> _Action item_: While you copy the lines below, skip the pictures and keep the rest exact.

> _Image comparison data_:

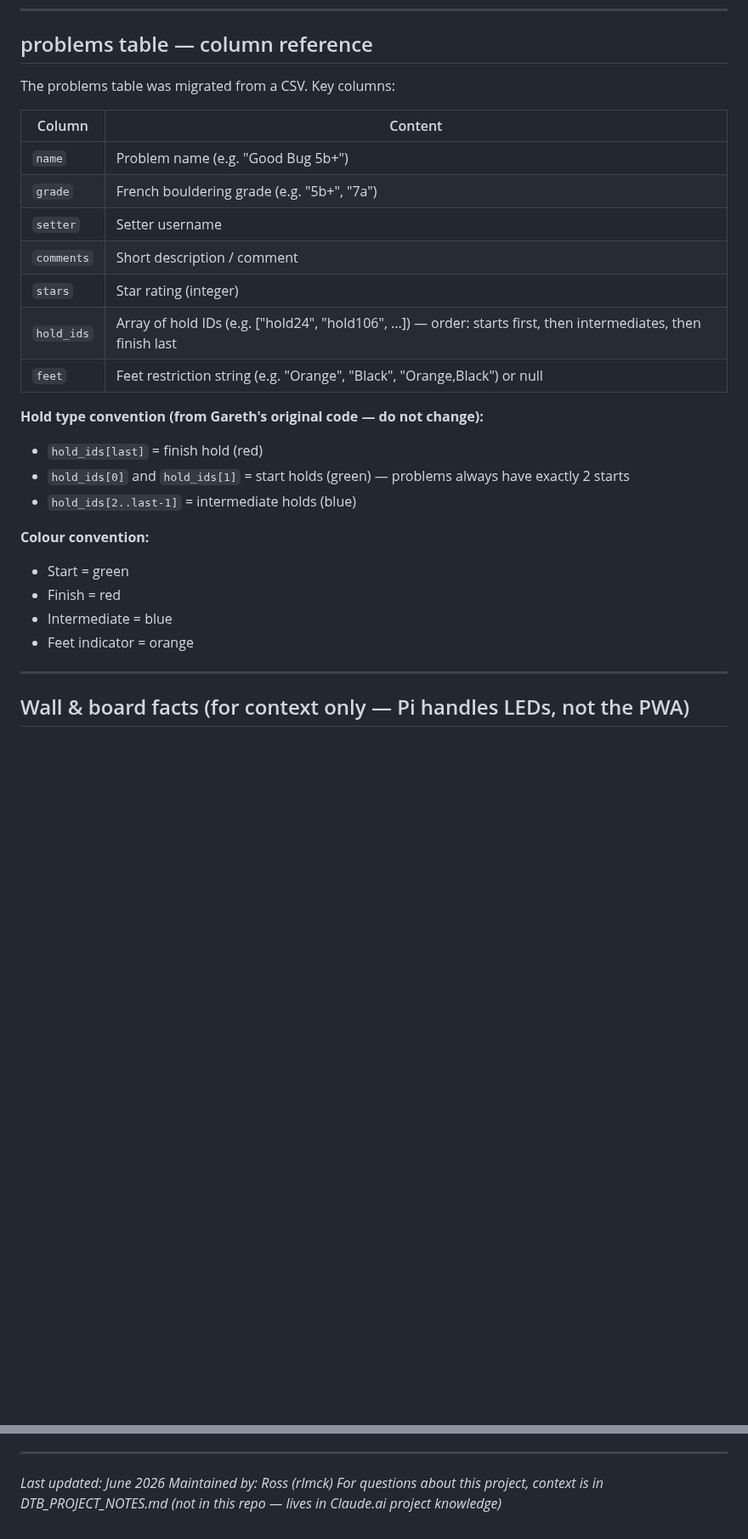
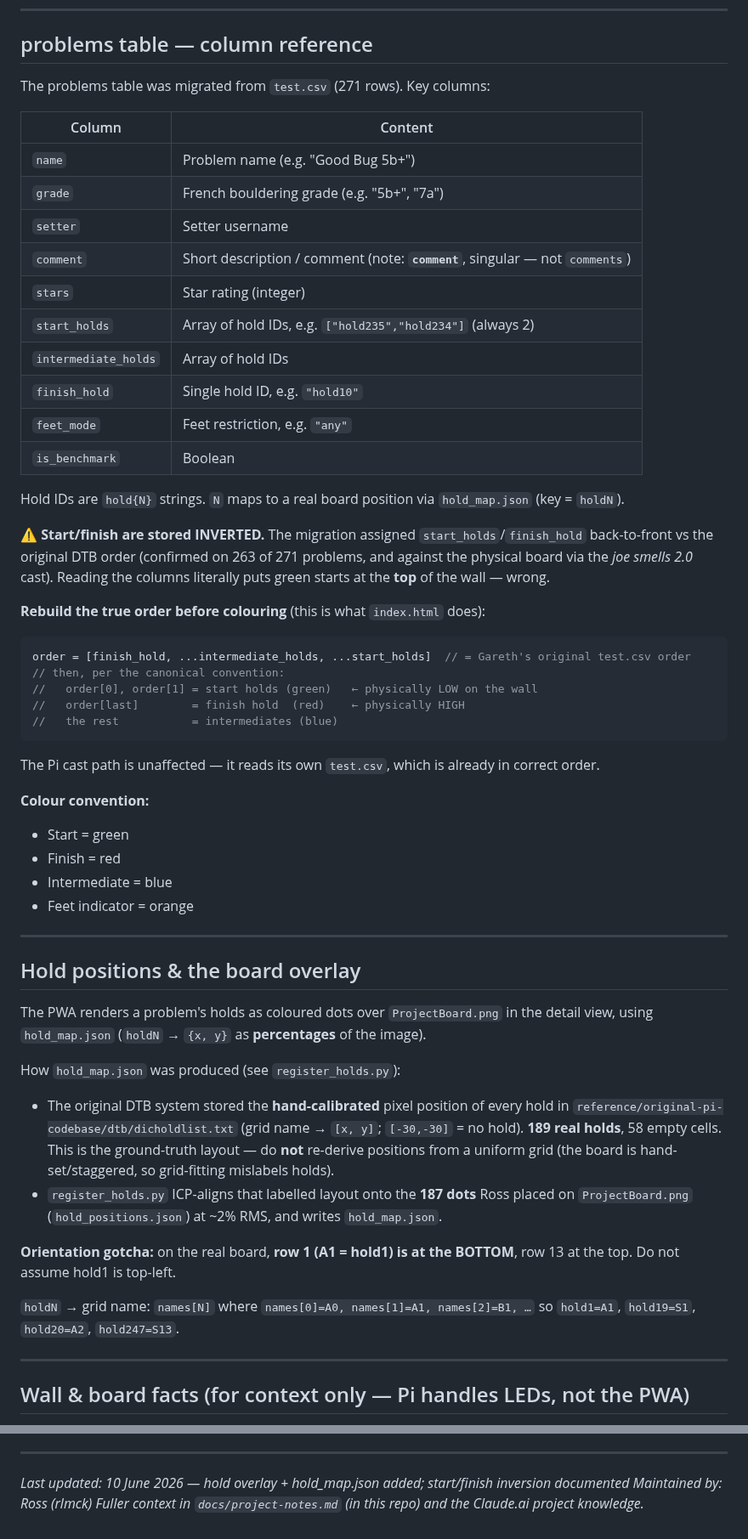
Before and after one commit to rlmck/projectboard, a Markdown page: CLAUDE.md, 2 parts joined by grey strips. Shown at 85% size. Drawn GitHub-style; blank space fills up the shorter version.

Commit message:
Docs: update CLAUDE.md for the hold overlay + start/finish inversion
Match the live problems schema (start_holds/intermediate_holds/finish_hold/
comment/feet_mode), document hold_map.json + register_holds.py and the
row-1-at-bottom orientation, and flag that the migration stored start/finish
inverted so the PWA rebuilds the true order before colouring.

Co-Authored-By: Claude Opus 4.8 <noreply@anthropic.com>

````diff
--- a/CLAUDE.md
+++ b/CLAUDE.md
@@ -61,28 +67,54 @@ await channel.send({
 
 ## problems table — column reference
 
-The problems table was migrated from a CSV. Key columns:
+The problems table was migrated from `test.csv` (271 rows). Key columns:
 
 | Column | Content |
 |---|---|
 | `name` | Problem name (e.g. "Good Bug 5b+") |
 | `grade` | French bouldering grade (e.g. "5b+", "7a") |
 | `setter` | Setter username |
-| `comments` | Short description / comment |
+| `comment` | Short description / comment (note: **`comment`**, singular — not `comments`) |
 | `stars` | Star rating (integer) |
-| `hold_ids` | Array of hold IDs (e.g. ["hold24", "hold106", ...]) — order: starts first, then intermediates, then finish last |
-| `feet` | Feet restriction string (e.g. "Orange", "Black", "Orange,Black") or null |
+| `start_holds` | Array of hold IDs, e.g. `["hold235","hold234"]` (always 2) |
+| `intermediate_holds` | Array of hold IDs |
+| `finish_hold` | Single hold ID, e.g. `"hold10"` |
+| `feet_mode` | Feet restriction, e.g. `"any"` |
+| `is_benchmark` | Boolean |
 
-**Hold type convention (from Gareth's original code — do not change):**
-- `hold_ids[last]` = finish hold (red)
-- `hold_ids[0]` and `hold_ids[1]` = start holds (green) — problems always have exactly 2 starts
-- `hold_ids[2..last-1]` = intermediate holds (blue)
+Hold IDs are `hold{N}` strings. `N` maps to a real board position via `hold_map.json` (key = `holdN`).
+
+**⚠️ Start/finish are stored INVERTED.** The migration assigned `start_holds`/`finish_hold` back-to-front vs the original DTB order (confirmed on 263 of 271 problems, and against the physical board via the *joe smells 2.0* cast). Reading the columns literally puts green starts at the **top** of the wall — wrong.
+
+**Rebuild the true order before colouring** (this is what `index.html` does):
+```js
+order = [finish_hold, ...intermediate_holds, ...start_holds]  // = Gareth's original test.csv order
+// then, per the canonical convention:
+//   order[0], order[1] = start holds (green)   ← physically LOW on the wall
+//   order[last]        = finish hold  (red)    ← physically HIGH
+//   the rest           = intermediates (blue)
+```
+The Pi cast path is unaffected — it reads its own `test.csv`, which is already in correct order.
 
 **Colour convention:**
 - Start = green
 - Finish = red
 - Intermediate = blue
 - Feet indicator = orange
+
+---
+
+## Hold positions & the board overlay
+
+The PWA renders a problem's holds as coloured dots over `ProjectBoard.png` in the detail view, using `hold_map.json` (`holdN` → `{x, y}` as **percentages** of the image).
+
+How `hold_map.json` was produced (see `register_holds.py`):
+- The original DTB system stored the **hand-calibrated** pixel position of every hold in `reference/original-pi-codebase/dtb/dicholdlist.txt` (grid name → `[x, y]`; `[-30,-30]` = no hold). **189 real holds**, 58 empty cells. This is the ground-truth layout — do **not** re-derive positions from a uniform grid (the board is hand-set/staggered, so grid-fitting mislabels holds).
+- `register_holds.py` ICP-aligns that labelled layout onto the **187 dots** Ross placed on `ProjectBoard.png` (`hold_positions.json`) at ~2% RMS, and writes `hold_map.json`.
+
+**Orientation gotcha:** on the real board, **row 1 (A1 = hold1) is at the BOTTOM**, row 13 at the top. Do not assume hold1 is top-left.
+
+`holdN` → grid name: `names[N]` where `names[0]=A0, names[1]=A1, names[2]=B1, …` so `hold1=A1`, `hold19=S1`, `hold20=A2`, `hold247=S13`.
 
 ---
 
@@ -185,6 +215,6 @@ French bouldering grades in correct difficulty order (for filter tabs and sortin
 
 ---
 
-*Last updated: June 2026*
+*Last updated: 10 June 2026 — hold overlay + hold_map.json added; start/finish inversion documented*
 *Maintained by: Ross (rlmck)*
-*For questions about this project, context is in DTB_PROJECT_NOTES.md (not in this repo — lives in Claude.ai project knowledge)*
+*Fuller context in `docs/project-notes.md` (in this repo) and the Claude.ai project knowledge.*
````
Also changed, not shown: other parts of CLAUDE.md (+11 -7 lines).
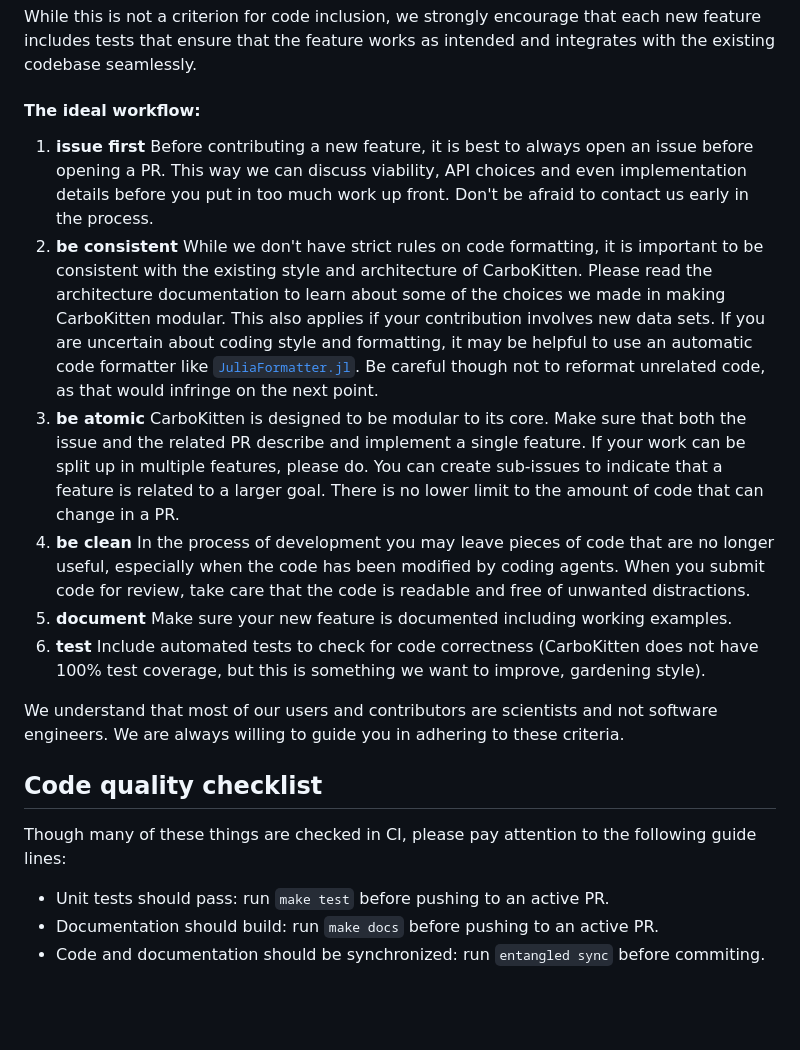
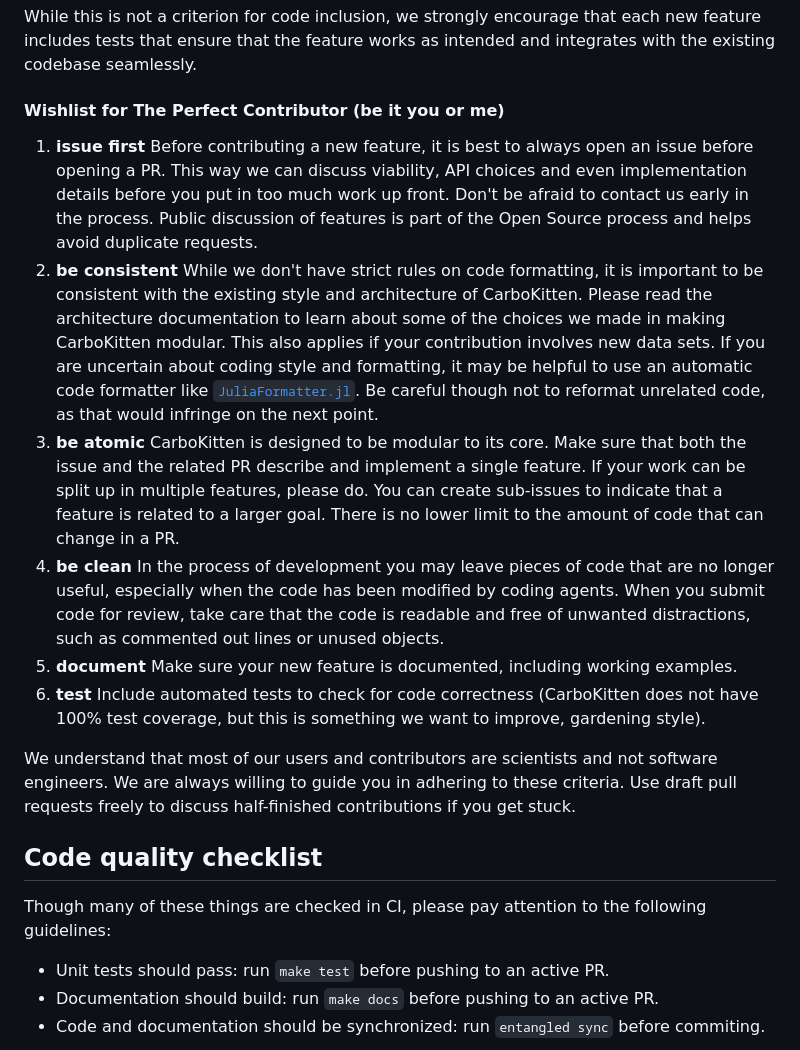
Before and after one commit to MindTheGap-ERC/CarboKitten.jl, a Markdown page: CONTRIBUTING.md, the part around the change. Rendered like a GitHub page; blank space fills up the shorter version.

Commit message:
minor edits to the new text

```diff
--- a/CONTRIBUTING.md
+++ b/CONTRIBUTING.md
@@ -33,20 +33,20 @@ If you are unsure if your feature would fit into the codebase, please use GitHub
 
 While this is not a criterion for code inclusion, we strongly encourage that each new feature includes tests that ensure that the feature works as intended and integrates with the existing codebase seamlessly.
 
-#### The ideal workflow:
+#### Wishlist for The Perfect Contributor (be it you or me)
 
-1. **issue first** Before contributing a new feature, it is best to always open an issue before opening a PR. This way we can discuss viability, API choices and even implementation details before you put in too much work up front. Don't be afraid to contact us early in the process.
+1. **issue first** Before contributing a new feature, it is best to always open an issue before opening a PR. This way we can discuss viability, API choices and even implementation details before you put in too much work up front. Don't be afraid to contact us early in the process. Public discussion of features is part of the Open Source process and helps avoid duplicate requests.
 2. **be consistent** While we don't have strict rules on code formatting, it is important to be consistent with the existing style and architecture of CarboKitten. Please read the architecture documentation to learn about some of the choices we made in making CarboKitten modular. This also applies if your contribution involves new data sets. If you are uncertain about coding style and formatting, it may be helpful to use an automatic code formatter like [`JuliaFormatter.jl`](https://juliaeditorsupport.github.io/JuliaFormatter.jl/stable/). Be careful though not to reformat unrelated code, as that would infringe on the next point.
 3. **be atomic** CarboKitten is designed to be modular to its core. Make sure that both the issue and the related PR describe and implement a single feature. If your work can be split up in multiple features, please do. You can create sub-issues to indicate that a feature is related to a larger goal. There is no lower limit to the amount of code that can change in a PR.
-4. **be clean** In the process of development you may leave pieces of code that are no longer useful, especially when the code has been modified by coding agents. When you submit code for review, take care that the code is readable and free of unwanted distractions.
-5. **document** Make sure your new feature is documented including working examples.
+4. **be clean** In the process of development you may leave pieces of code that are no longer useful, especially when the code has been modified by coding agents. When you submit code for review, take care that the code is readable and free of unwanted distractions, such as commented out lines or unused objects.
+5. **document** Make sure your new feature is documented, including working examples.
 6. **test** Include automated tests to check for code correctness (CarboKitten does not have 100% test coverage, but this is something we want to improve, gardening style).
 
-We understand that most of our users and contributors are scientists and not software engineers. We are always willing to guide you in adhering to these criteria.
+We understand that most of our users and contributors are scientists and not software engineers. We are always willing to guide you in adhering to these criteria. Use draft pull requests freely to discuss half-finished contributions if you get stuck.
 
 ## Code quality checklist
 
-Though many of these things are checked in CI, please pay attention to the following guide lines:
+Though many of these things are checked in CI, please pay attention to the following guidelines:
 
 - Unit tests should pass: run `make test` before pushing to an active PR.
 - Documentation should build: run `make docs` before pushing to an active PR.
```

> _Exercise output_:
Before and after one commit to rlmck/projectboard, a Markdown page: CLAUDE.md, 2 parts joined by grey strips. Shown at 85% size. Drawn GitHub-style; blank space fills up the shorter version.

Commit message:
Docs: update CLAUDE.md for the hold overlay + start/finish inversion
Match the live problems schema (start_holds/intermediate_holds/finish_hold/
comment/feet_mode), document hold_map.json + register_holds.py and the
row-1-at-bottom orientation, and flag that the migration stored start/finish
inverted so the PWA rebuilds the true order before colouring.

Co-Authored-By: Claude Opus 4.8 <noreply@anthropic.com>

````diff
--- a/CLAUDE.md
+++ b/CLAUDE.md
@@ -61,28 +67,54 @@ await channel.send({
 
 ## problems table — column reference
 
-The problems table was migrated from a CSV. Key columns:
+The problems table was migrated from `test.csv` (271 rows). Key columns:
 
 | Column | Content |
 |---|---|
 | `name` | Problem name (e.g. "Good Bug 5b+") |
 | `grade` | French bouldering grade (e.g. "5b+", "7a") |
 | `setter` | Setter username |
-| `comments` | Short description / comment |
+| `comment` | Short description / comment (note: **`comment`**, singular — not `comments`) |
 | `stars` | Star rating (integer) |
-| `hold_ids` | Array of hold IDs (e.g. ["hold24", "hold106", ...]) — order: starts first, then intermediates, then finish last |
-| `feet` | Feet restriction string (e.g. "Orange", "Black", "Orange,Black") or null |
+| `start_holds` | Array of hold IDs, e.g. `["hold235","hold234"]` (always 2) |
+| `intermediate_holds` | Array of hold IDs |
+| `finish_hold` | Single hold ID, e.g. `"hold10"` |
+| `feet_mode` | Feet restriction, e.g. `"any"` |
+| `is_benchmark` | Boolean |
 
-**Hold type convention (from Gareth's original code — do not change):**
-- `hold_ids[last]` = finish hold (red)
-- `hold_ids[0]` and `hold_ids[1]` = start holds (green) — problems always have exactly 2 starts
-- `hold_ids[2..last-1]` = intermediate holds (blue)
+Hold IDs are `hold{N}` strings. `N` maps to a real board position via `hold_map.json` (key = `holdN`).
+
+**⚠️ Start/finish are stored INVERTED.** The migration assigned `start_holds`/`finish_hold` back-to-front vs the original DTB order (confirmed on 263 of 271 problems, and against the physical board via the *joe smells 2.0* cast). Reading the columns literally puts green starts at the **top** of the wall — wrong.
+
+**Rebuild the true order before colouring** (this is what `index.html` does):
+```js
+order = [finish_hold, ...intermediate_holds, ...start_holds]  // = Gareth's original test.csv order
+// then, per the canonical convention:
+//   order[0], order[1] = start holds (green)   ← physically LOW on the wall
+//   order[last]        = finish hold  (red)    ← physically HIGH
+//   the rest           = intermediates (blue)
+```
+The Pi cast path is unaffected — it reads its own `test.csv`, which is already in correct order.
 
 **Colour convention:**
 - Start = green
 - Finish = red
 - Intermediate = blue
 - Feet indicator = orange
+
+---
+
+## Hold positions & the board overlay
+
+The PWA renders a problem's holds as coloured dots over `ProjectBoard.png` in the detail view, using `hold_map.json` (`holdN` → `{x, y}` as **percentages** of the image).
+
+How `hold_map.json` was produced (see `register_holds.py`):
+- The original DTB system stored the **hand-calibrated** pixel position of every hold in `reference/original-pi-codebase/dtb/dicholdlist.txt` (grid name → `[x, y]`; `[-30,-30]` = no hold). **189 real holds**, 58 empty cells. This is the ground-truth layout — do **not** re-derive positions from a uniform grid (the board is hand-set/staggered, so grid-fitting mislabels holds).
+- `register_holds.py` ICP-aligns that labelled layout onto the **187 dots** Ross placed on `ProjectBoard.png` (`hold_positions.json`) at ~2% RMS, and writes `hold_map.json`.
+
+**Orientation gotcha:** on the real board, **row 1 (A1 = hold1) is at the BOTTOM**, row 13 at the top. Do not assume hold1 is top-left.
+
+`holdN` → grid name: `names[N]` where `names[0]=A0, names[1]=A1, names[2]=B1, …` so `hold1=A1`, `hold19=S1`, `hold20=A2`, `hold247=S13`.
 
 ---
 
@@ -185,6 +215,6 @@ French bouldering grades in correct difficulty order (for filter tabs and sortin
 
 ---
 
-*Last updated: June 2026*
+*Last updated: 10 June 2026 — hold overlay + hold_map.json added; start/finish inversion documented*
 *Maintained by: Ross (rlmck)*
-*For questions about this project, context is in DTB_PROJECT_NOTES.md (not in this repo — lives in Claude.ai project knowledge)*
+*Fuller context in `docs/project-notes.md` (in this repo) and the Claude.ai project knowledge.*
````
Also changed, not shown: other parts of CLAUDE.md (+11 -7 lines).
Before and after one commit to MindTheGap-ERC/CarboKitten.jl, a Markdown page: CONTRIBUTING.md, the part around the change. Rendered like a GitHub page; blank space fills up the shorter version.

Commit message:
minor edits to the new text

```diff
--- a/CONTRIBUTING.md
+++ b/CONTRIBUTING.md
@@ -33,20 +33,20 @@ If you are unsure if your feature would fit into the codebase, please use GitHub
 
 While this is not a criterion for code inclusion, we strongly encourage that each new feature includes tests that ensure that the feature works as intended and integrates with the existing codebase seamlessly.
 
-#### The ideal workflow:
+#### Wishlist for The Perfect Contributor (be it you or me)
 
-1. **issue first** Before contributing a new feature, it is best to always open an issue before opening a PR. This way we can discuss viability, API choices and even implementation details before you put in too much work up front. Don't be afraid to contact us early in the process.
+1. **issue first** Before contributing a new feature, it is best to always open an issue before opening a PR. This way we can discuss viability, API choices and even implementation details before you put in too much work up front. Don't be afraid to contact us early in the process. Public discussion of features is part of the Open Source process and helps avoid duplicate requests.
 2. **be consistent** While we don't have strict rules on code formatting, it is important to be consistent with the existing style and architecture of CarboKitten. Please read the architecture documentation to learn about some of the choices we made in making CarboKitten modular. This also applies if your contribution involves new data sets. If you are uncertain about coding style and formatting, it may be helpful to use an automatic code formatter like [`JuliaFormatter.jl`](https://juliaeditorsupport.github.io/JuliaFormatter.jl/stable/). Be careful though not to reformat unrelated code, as that would infringe on the next point.
 3. **be atomic** CarboKitten is designed to be modular to its core. Make sure that both the issue and the related PR describe and implement a single feature. If your work can be split up in multiple features, please do. You can create sub-issues to indicate that a feature is related to a larger goal. There is no lower limit to the amount of code that can change in a PR.
-4. **be clean** In the process of development you may leave pieces of code that are no longer useful, especially when the code has been modified by coding agents. When you submit code for review, take care that the code is readable and free of unwanted distractions.
-5. **document** Make sure your new feature is documented including working examples.
+4. **be clean** In the process of development you may leave pieces of code that are no longer useful, especially when the code has been modified by coding agents. When you submit code for review, take care that the code is readable and free of unwanted distractions, such as commented out lines or unused objects.
+5. **document** Make sure your new feature is documented, including working examples.
 6. **test** Include automated tests to check for code correctness (CarboKitten does not have 100% test coverage, but this is something we want to improve, gardening style).
 
-We understand that most of our users and contributors are scientists and not software engineers. We are always willing to guide you in adhering to these criteria.
+We understand that most of our users and contributors are scientists and not software engineers. We are always willing to guide you in adhering to these criteria. Use draft pull requests freely to discuss half-finished contributions if you get stuck.
 
 ## Code quality checklist
 
-Though many of these things are checked in CI, please pay attention to the following guide lines:
+Though many of these things are checked in CI, please pay attention to the following guidelines:
 
 - Unit tests should pass: run `make test` before pushing to an active PR.
 - Documentation should build: run `make docs` before pushing to an active PR.
```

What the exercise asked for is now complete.